Romney deserves some credit for declining to distance himself from his Massachusetts plan. But his insistence that it’s only one approach, and that other states can safely make radically different choices (note the obligatory “laboratories of democracy’’ quote), is disappointing. His support for the principle of federalism may be sincere, but his willingness to elevate it above his avowed concern for those without health insurance feels like a self-serving compromise.
Romney has to know that leaving health care to the states would consign vast swaths of the nation’s population to inadequate coverage or care. It would get the federal government off the hook, and presumably allow wealthier states like Massachusetts to pursue more progressive paths; but even those plans would be undercut by Romney’s declaration that people — read “employers’’ — should be allowed to buy cheaper out-of-state plans. If enforced by the federal government, such a “freedom’’ would destroy states’ abilities to set minimum standards of coverage. It’s a curious position, to say the least, for a deeply committed federalist.
Politically, Romney was in an almost impossible position. The presumed GOP
frontrunner felt called upon to defend himself against charges of conservative apostasy . It didn’t help that the University of Michigan classroom where he delivered the speech resembled a court, and the lighting gave him two shadows.
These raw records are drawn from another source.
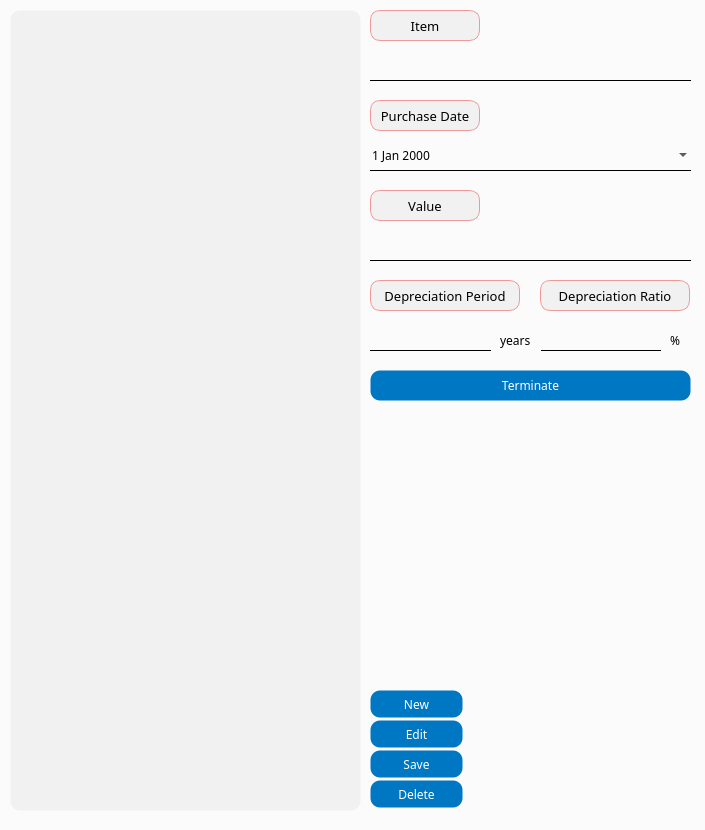
Before: the Qt Designer form app/src/pages/settings/fixed_asset.ui in DY-Microfinance-Customer-Management/dymf-algorithm, drawn with Qt 5.
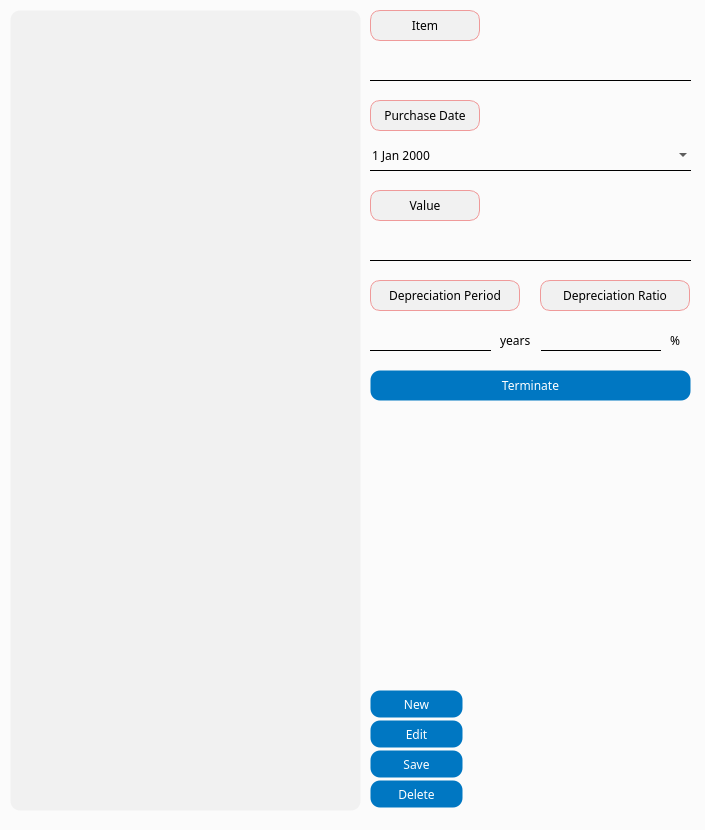
After: the same form once the commit is applied.

Patch:
```diff
--- a/app/src/pages/settings/fixed_asset.ui
+++ b/app/src/pages/settings/fixed_asset.ui
@@ -373,7 +373,7 @@
     <property name="font">
      <font>
       <family>Arial Black</family>
-      <pointsize>10</pointsize>
+      <pointsize>9</pointsize>
      </font>
     </property>
     <property name="styleSheet">
@@ -415,7 +415,7 @@
     <property name="font">
      <font>
       <family>Arial Black</family>
-      <pointsize>10</pointsize>
+      <pointsize>9</pointsize>
      </font>
     </property>
     <property name="styleSheet">
@@ -457,7 +457,7 @@
     <property name="font">
      <font>
       <family>Arial Black</family>
-      <pointsize>10</pointsize>
+      <pointsize>9</pointsize>
      </font>
     </property>
     <property name="styleSheet">
@@ -499,7 +499,7 @@
     <property name="font">
      <font>
       <family>Arial Black</family>
-      <pointsize>10</pointsize>
+      <pointsize>9</pointsize>
      </font>
     </property>
     <property name="styleSheet">
@@ -541,7 +541,7 @@
     <property name="font">
      <font>
       <family>Arial Black</family>
-      <pointsize>10</pointsize>
+      <pointsize>9</pointsize>
      </font>
     </property>
     <property name="styleSheet">
```
Left out of the diff: 7 changed lines with no effect on the pictures.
When discussing his Massachusetts plan, and later outlining his ideas on how to bring market forces to bear on health care costs, Romney offered realistic assessments and some useful, pragmatic solutions: more group purchasing of insurance, the use of tax-free savings accounts to cover premiums, “alternative dispute resolution’’ rather than malpractice courts — all are smart proposals that could do some measurable good.
At those moments, one could see the gifted businessman at work. If Romney were free to use his incisive mind to craft pragmatic solutions to national problems, the country would benefit. He’s a talented public servant.
But the tragedy of Romney, which is really the tragedy of the Republican Party, is that there’s no place for such a person in today’s conservatism. So another Romney had to show up when discussing the health bill signed by President Obama. Suddenly, all the pragmatism was gone, replaced by sweeping bombast — “massive bureaucracy,’’ “kills jobs,’’ “economic nightmare,’’ etc.
It reduces the credibility of a man like Romney — the shrewd problem solver — to mouth such platitudes. As if pursued by those two shadows, Romney can’t reject his past and can’t repudiate the gross excesses of today’s conservatism. So he has to subject himself to spectacles like yesterday’s show trial. Guilty, as charged.